|Official results for my PB marathon|
I believe that the most important training session for any runner not blessed with great talent is the long run, regardless of speed. My theory is that running efficiency develops through repeating the action, within reason. The more running you do the more your body adapts to that action and the more efficient you become. Your running muscles strengthen, your stature improves, your stride lengthens and your cardio-vascular capacity grows.
On earlier occasions in my running career, when I was trying to come back from a lay-off and was reasonably confident that I was uninjured, my fast track way to fitness was to do a very long slow run of approximately 40km every third day and run “no pressure” shorter runs on the intervening days for recovery. It can be gruelling and tiresome on those earlier long runs, but when I have followed the regime for two or three weeks, I quickly gained good fitness. Of course, things don’t always go to plan, and there’s no value in persisting with this program if injuries become apparent.
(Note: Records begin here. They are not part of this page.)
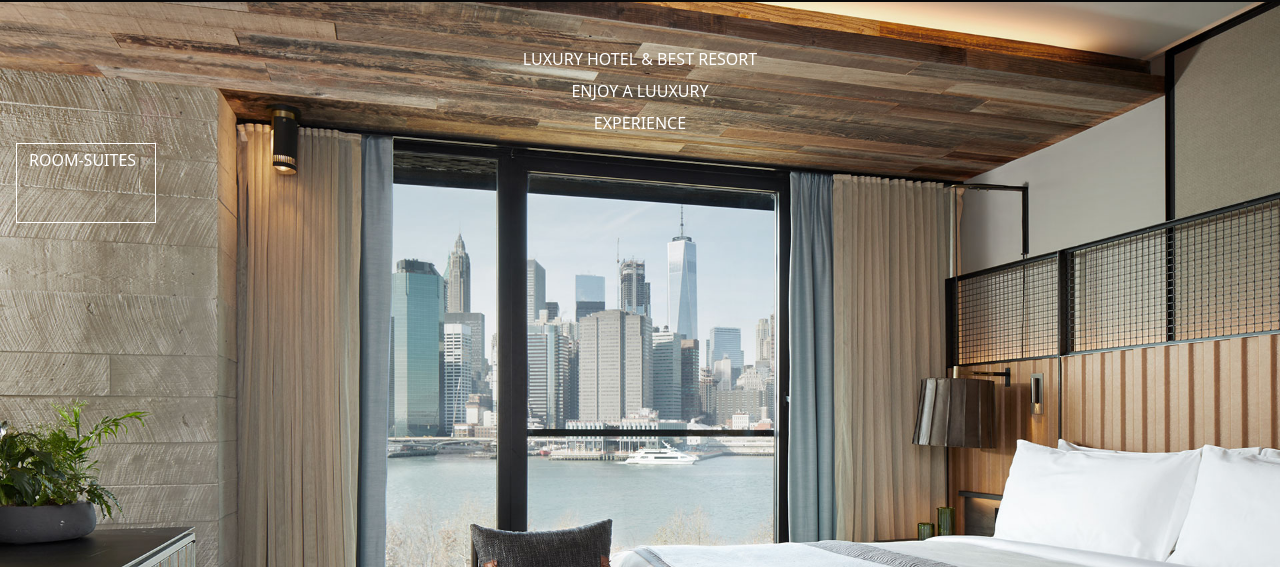
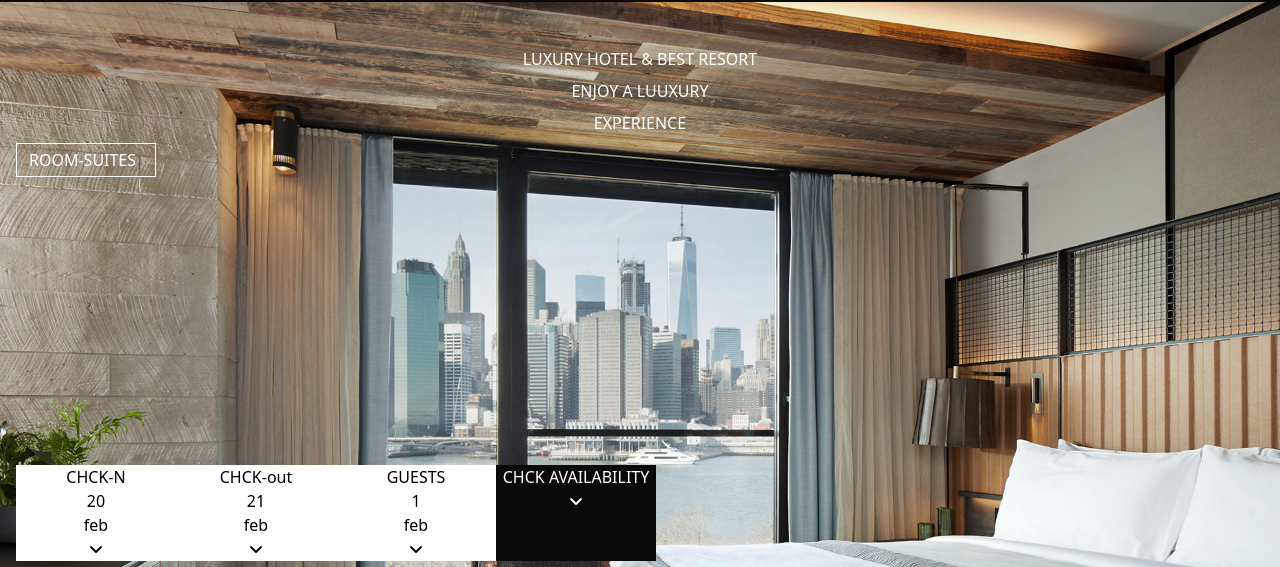
Before and after one commit to reham-hajjaj/project-tow, a website: page index.html in a window 1280 px wide. Shown: the part 233-800 px from the top of the page. Drawn offline with Linux system fonts and the light colour scheme.

Commit message:
create hero section

```diff
--- a/index.html
+++ b/index.html
@@ -129,7 +129,7 @@
 
       </section>
     <!--hero section-->
-    <section class="h- [calc(100vh-90px)] ">
+    <section class="h- [calc(100vh-90px)]max-sm max-xl " >
 
         <div class="container flex h-full mx-auto ">
 
@@ -140,6 +140,40 @@
                 <h2>EXPERIENCE</h2>
             <span class=" border-1 w-35 h-20 iteams-center justyfil-center flex  px-3 py-1 max-auto  transition-color appercas "> ROOM-SUITES</span>
 
+        <!--card-->
+        <div class=" flex  iteams-center justyfil-center py-70 gap-4 PX-6  margin-right  text-lg-center">
+
+             <div class="h-70 w-40 bg-white text-black ">
+                <h1>CHCK-N</h1>
+                <span>20</span>
+                <h2>feb</h2>
+        <i class="fa-solid fa-angle-down"></i>
+        </div>
+         <div class="h-80 w-40 bg-white  text-black">
+             <h1>CHCK-out</h1>
+                <span>21</span>
+                <h2>feb</h2>
+            <i class="fa-solid fa-angle-down"></i>
+        </div>
+         <div class="h-80 w-40 bg-white text-black">
+            <h1>GUESTS</h1>
+                <span>1</span>
+                <h2>feb</h2>
+                <i class="fa-solid fa-angle-down"></i>
+
+
+        </div>
+         <div class="h-80 w-40 bg-[#0a0a0a] text-white">
+            <h1>CHCK AVAILABILITY</h1>
+
+                <i class="fa-solid fa-angle-down"></i>
+
+
+        </div>
+
+
+                </div>
+                <div >
 
                 </div>
 
@@ -156,6 +190,16 @@
         </div>
 
 
+
+
+        </div>
+
+
+
     </section>
+    <!--end section2-->
+
+
+
 </body>
 </html>
```
Also changed, not shown: assets/css/output.css.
For the next three weeks, I will be pursuing a version of this comeback strategy, starting with a 22km tomorrow morning after the regular track training session I supervise at Terrigal Haven. At the end of these three weeks, I will move to a more well-rounded training program that I have outlined in Excel but not yet completed.